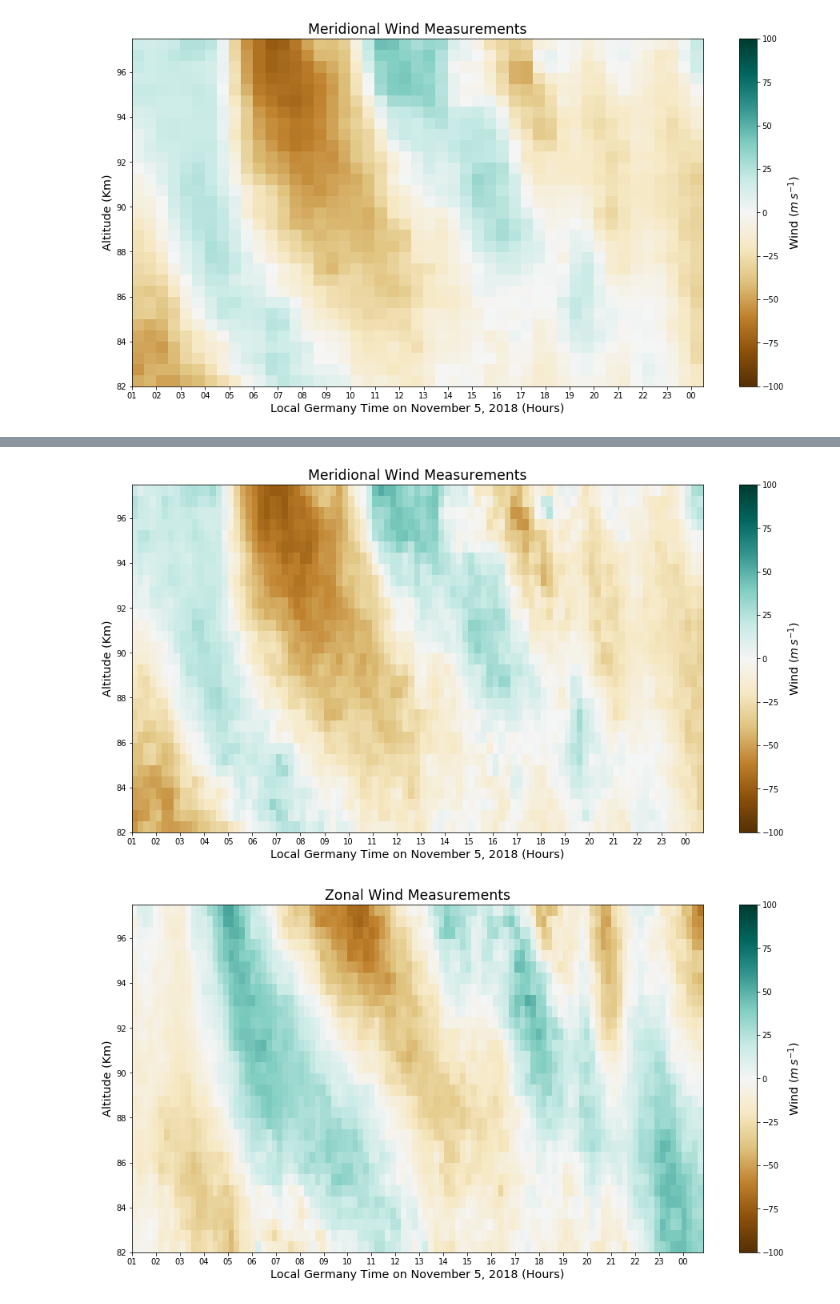
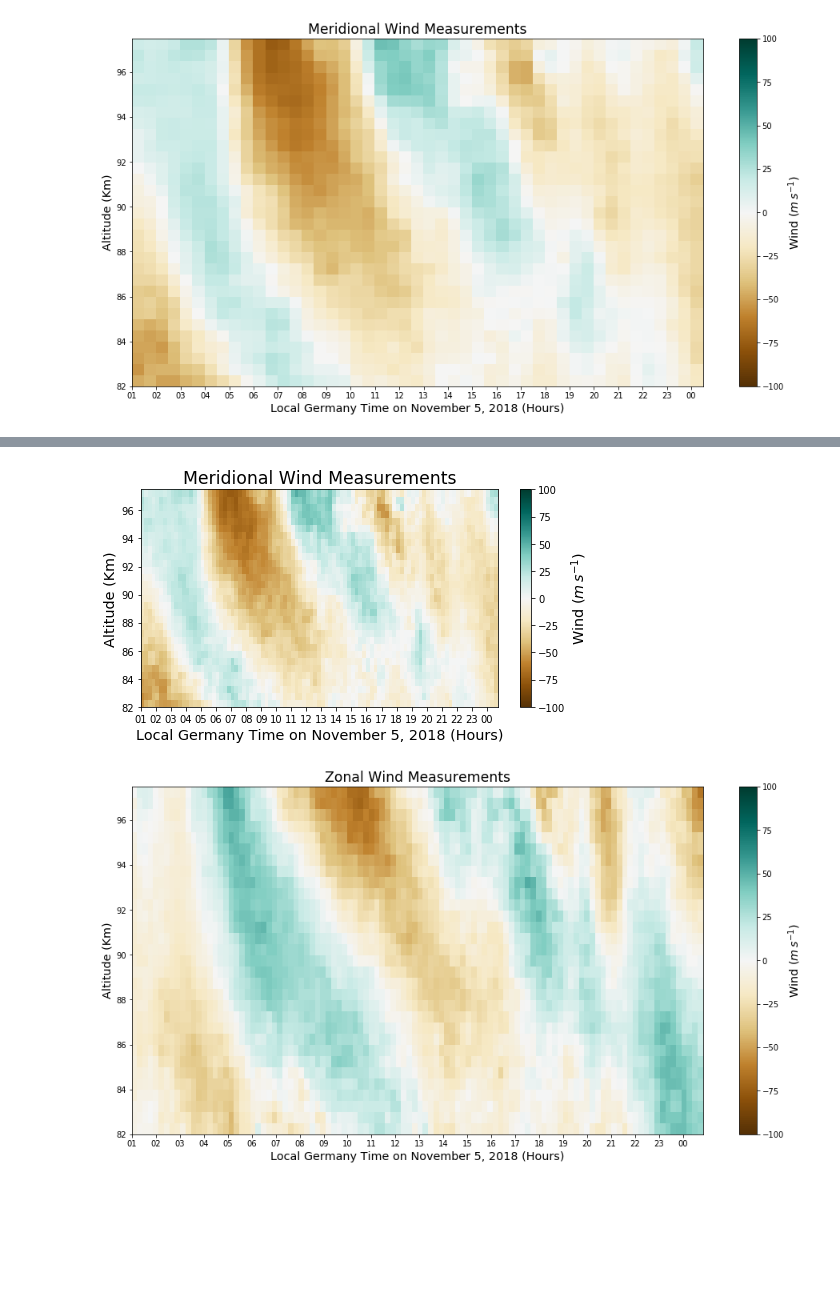
Before and after one commit to sjcarlso/REU-Project, a Jupyter notebook: HDF Data.ipynb, the cells around one changed output, grey strips where cells are left out. Saved outputs shown, nothing was run; the diff lists cells and outputs as text; code cells hidden in the pictures; blank space fills up the shorter version.

```diff
--- a/HDF Data.ipynb
+++ b/HDF Data.ipynb
@@ -445,29 +445,29 @@ plt.show()
 # %%
 %matplotlib inline
-fig, ax = plt.subplots(figsize=(16,8))
+fig, ax = plt.subplots(figsize=(8,4))
 
 cmap = cm.get_cmap('BrBG')
 
 cs = plt.pcolormesh(T, Z, v_mean, cmap = cmap, vmin = -100, vmax = 100)
 
 # We want hours to be plotted on the x-axis
 main_tick = mdates.HourLocator()
 main_fmt = mdates.DateFormatter('%H', tz=tz)
 
 plt.title('Meridional Wind Measurements', size = 'xx-large')
 plt.xlabel('Local Germany Time on November 5, 2018 (Hours)', size = 'x-large')
 plt.ylabel('Altitude (Km)', size = 'x-large')
 
 cb = plt.colorbar(cs, orientation = 'vertical')
 cb.set_label(r'Wind ($m\/s^{-1}$)', size = 'x-large')
 
 ax = plt.gca()
 ax.xaxis.set_major_locator(main_tick)
 ax.xaxis.set_major_formatter(main_fmt)
 
-plt.show()
+plt.savefig('Meridional_Wind.png', dpi=200, bbox_inches='tight', pad_inches=0.025)
 # %% [output]
-[figure, old version]
+[figure, new version]
 # %%
 t_step = 1800 * (9/20) # seconds
 t_window = 3600 * (9/20) # seconds
```
Also changed, not shown: parts of 2 cells of this notebook.
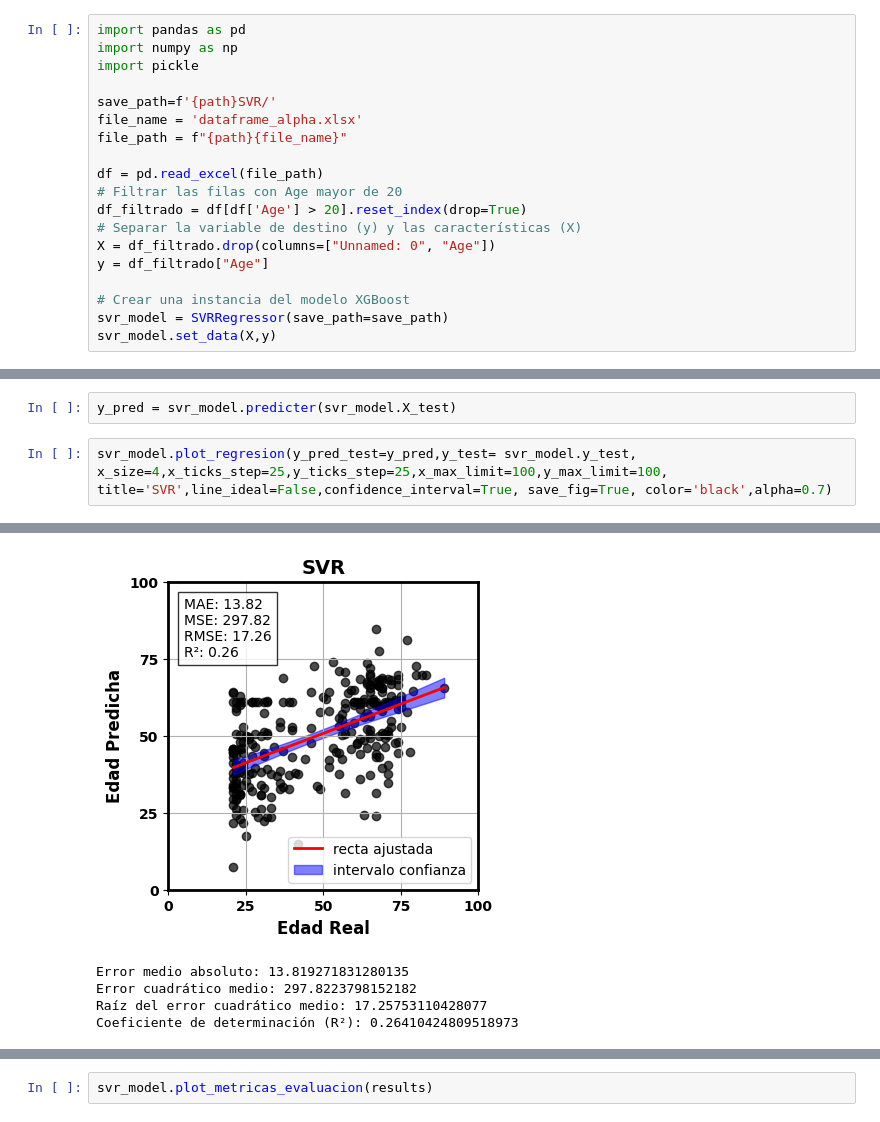
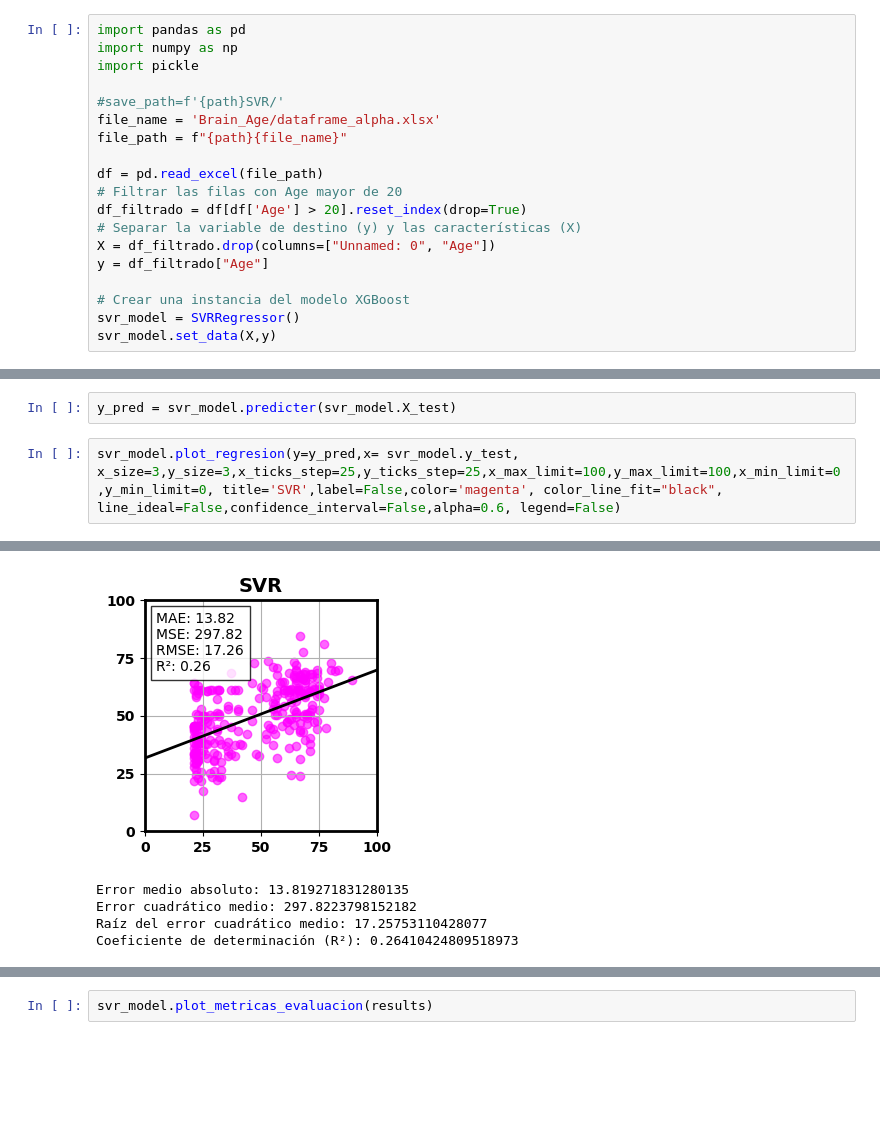
Before and after one commit to carrielfelipe/Brain_Age, a Jupyter notebook: SVR/SVR.ipynb, the cells around one changed output, grey strips where cells are left out. Cells and saved outputs as stored; diff of their text form; blank space fills up the shorter version.

```diff
--- a/SVR/SVR.ipynb
+++ b/SVR/SVR.ipynb
@@ -34,8 +34,8 @@ import pandas as pd
 import numpy as np
 import pickle
 
-save_path=f'{path}SVR/'
-file_name = 'dataframe_alpha.xlsx'
+#save_path=f'{path}SVR/'
+file_name = 'Brain_Age/dataframe_alpha.xlsx'
 file_path = f"{path}{file_name}"
 
 df = pd.read_excel(file_path)
@@ -46,7 +46,7 @@ X = df_filtrado.drop(columns=["Unnamed: 0", "Age"])
 y = df_filtrado["Age"]
 
 # Crear una instancia del modelo XGBoost
-svr_model = SVRRegressor(save_path=save_path)
+svr_model = SVRRegressor()
 svr_model.set_data(X,y)
 # %%
 svr_model.model_params_search = {
@@ -133,7 +119,7 @@ with open('C:/Users/felip/Documents/memoria_2/Brain_Age_/SVR/Modelos/results_SVR
 # %%
 y_pred = svr_model.predicter(svr_model.X_test)
 # %%
-svr_model.plot_regresion(y_pred_test=y_pred,y_test= svr_model.y_test, x_size=4,x_ticks_step=25,y_ticks_step=25,x_max_limit=100,y_max_limit=100, title='SVR',line_ideal=False,confidence_interval=True, save_fig=True, color='black',alpha=0.7)
+svr_model.plot_regresion(y=y_pred,x= svr_model.y_test, x_size=3,y_size=3,x_ticks_step=25,y_ticks_step=25,x_max_limit=100,y_max_limit=100,x_min_limit=0,y_min_limit=0, title='SVR',label=False,color='magenta', color_line_fit="black", line_ideal=False,confidence_interval=False,alpha=0.6, legend=False)
 # %% [output]
                             OLS Regression Results
 ==============================================================================
@@ -145,14 +131,14 @@ Time:                        20:22:55   Log-Likelihood:                -1070.9
 No. Observations:                 276   AIC:                             2146.
 Df Residuals:                     274   BIC:                             2153.
 Df Model:                           1
 Covariance Type:            nonrobust
 ==============================================================================
 ... (9 lines left out)
 ==============================================================================
 
 Notes:
 [1] Standard Errors assume that the covariance matrix of the errors is correctly specified.
-[figure, old version]
+[figure, new version]
 Error medio absoluto: 13.819271831280135
 Error cuadrático medio: 297.8223798152182
 Raíz del error cuadrático medio: 17.25753110428077
```
Also changed, not shown: parts of 13 cells of this notebook, 8 other files.
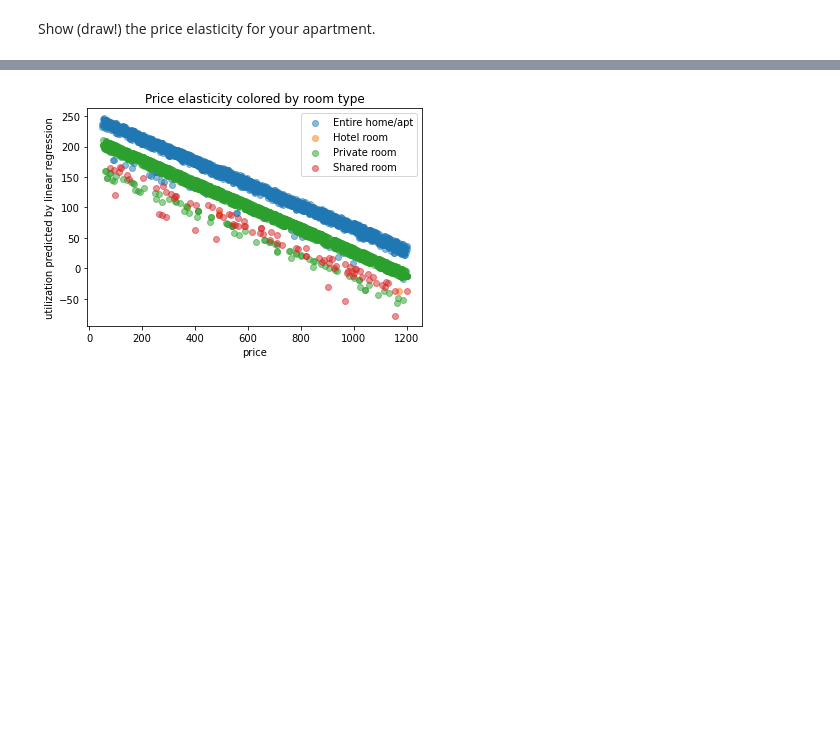
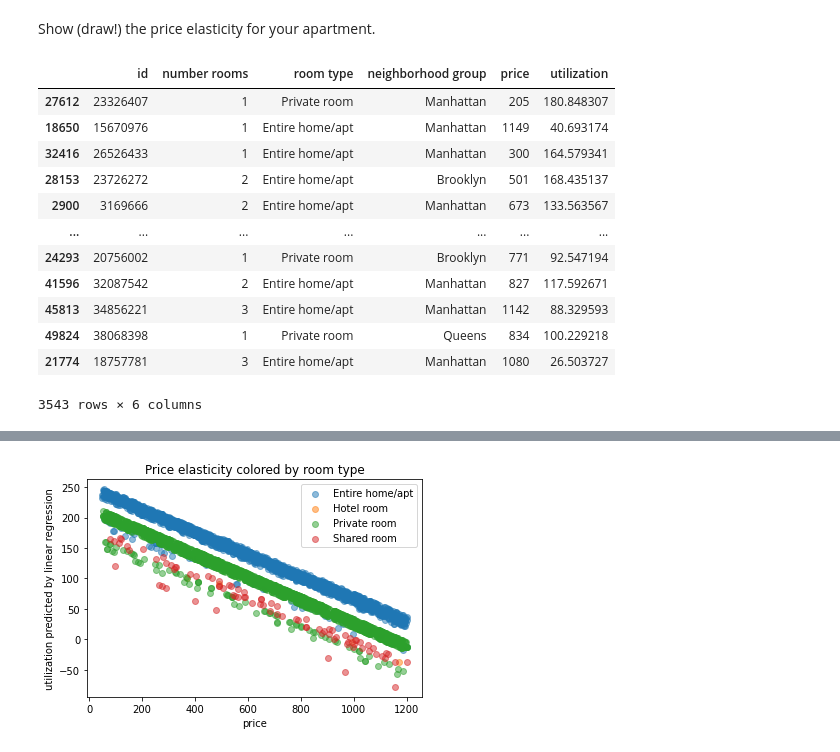
Before and after one commit to mnghiap/ids22, a Jupyter notebook: assignment1/assignment_1.ipynb, the cells around one changed output, grey strips where cells are left out. Saved outputs shown, nothing was run; the diff lists cells and outputs as text; code cells hidden in the pictures; blank space fills up the shorter version.

```diff
--- a/assignment1/assignment_1.ipynb
+++ b/assignment1/assignment_1.ipynb
@@ -612,0 +617,18 @@ df_test = df_util.loc[y_test.index] # df of test data before all transformations
+# %%
+# Get the df of test data before all transformations to draw the plots
+df_test = df_util.loc[y_test.index]
+df_test
+# %% [output]
+|  | id | number rooms | room type | neighborhood group | price | utilization |
+| 27612 | 23326407 | 1 | Private room | Manhattan | 205 | 180.848307 |
+| 18650 | 15670976 | 1 | Entire home/apt | Manhattan | 1149 | 40.693174 |
+| 32416 | 26526433 | 1 | Entire home/apt | Manhattan | 300 | 164.579341 |
+| 28153 | 23726272 | 2 | Entire home/apt | Brooklyn | 501 | 168.435137 |
+| 2900 | 3169666 | 2 | Entire home/apt | Manhattan | 673 | 133.563567 |
+| ... | ... | ... | ... | ... | ... | ... |
+| 24293 | 20756002 | 1 | Private room | Brooklyn | 771 | 92.547194 |
+| 41596 | 32087542 | 2 | Entire home/apt | Manhattan | 827 | 117.592671 |
+| 45813 | 34856221 | 3 | Entire home/apt | Manhattan | 1142 | 88.329593 |
+| 49824 | 38068398 | 1 | Private room | Queens | 834 | 100.229218 |
+| 21774 | 18757781 | 3 | Entire home/apt | Manhattan | 1080 | 26.503727 |
+3543 rows × 6 columns
```
Also changed, not shown: parts of 9 cells of this notebook.
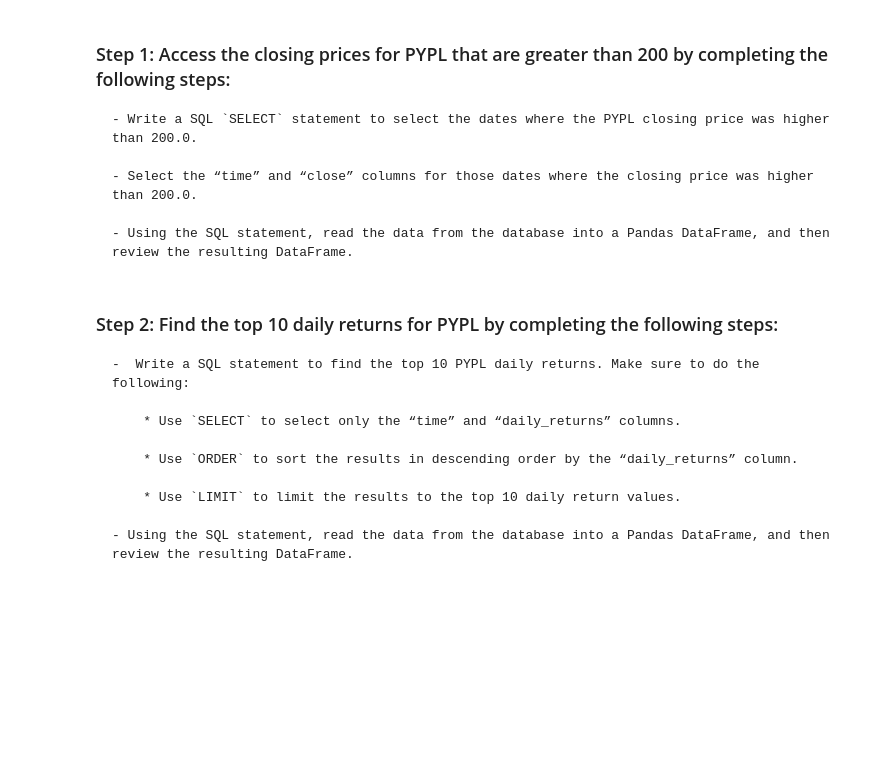
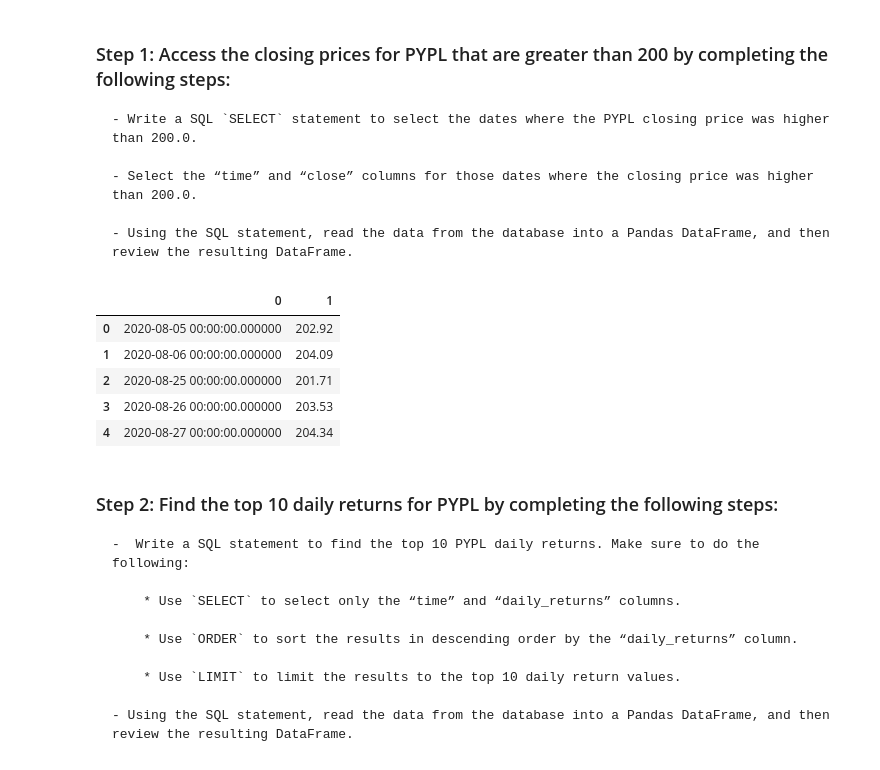
Before and after one commit to rdillens/07_ETF_Analyzer, a Jupyter notebook: etf_analyzer.ipynb, the cells around one changed output. Saved outputs shown, nothing was run; the diff lists cells and outputs as text; code cells hidden in the pictures; blank space fills up the shorter version.

```diff
--- a/etf_analyzer.ipynb
+++ b/etf_analyzer.ipynb
@@ -256,13 +256,24 @@ Complete the following steps:
 # %%
 # Write a SQL SELECT statement to select the time and close columns
 # where the PYPL closing price was higher than 200.0.
-query = # YOUR CODE HERE
+query = """
+SELECT time, close
+FROM PYPL
+WHERE close > 200.0
+"""
 
 # Using the query, read the data from the database into a Pandas DataFrame
-pypl_higher_than_200 = # YOUR CODE HERE
+pypl_higher_than_200 = pd.DataFrame(engine.execute(query))
 
 # Review the resulting DataFrame
-# YOUR CODE HERE
+display(pypl_higher_than_200.head())
+# %% [output]
+|  | 0 | 1 |
+| 0 | 2020-08-05 00:00:00.000000 | 202.92 |
+| 1 | 2020-08-06 00:00:00.000000 | 204.09 |
+| 2 | 2020-08-25 00:00:00.000000 | 201.71 |
+| 3 | 2020-08-26 00:00:00.000000 | 203.53 |
+| 4 | 2020-08-27 00:00:00.000000 | 204.34 |
 # %% [markdown]
 ### Step 2: Find the top 10 daily returns for PYPL by completing the following steps:
 
```
Also changed, not shown: parts of 1 cell of this notebook.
◇ ◇ ◇ ◇
Each line in the listing either holds the word "strips" or does not. Report how many do, as a bare number.

Answer section
3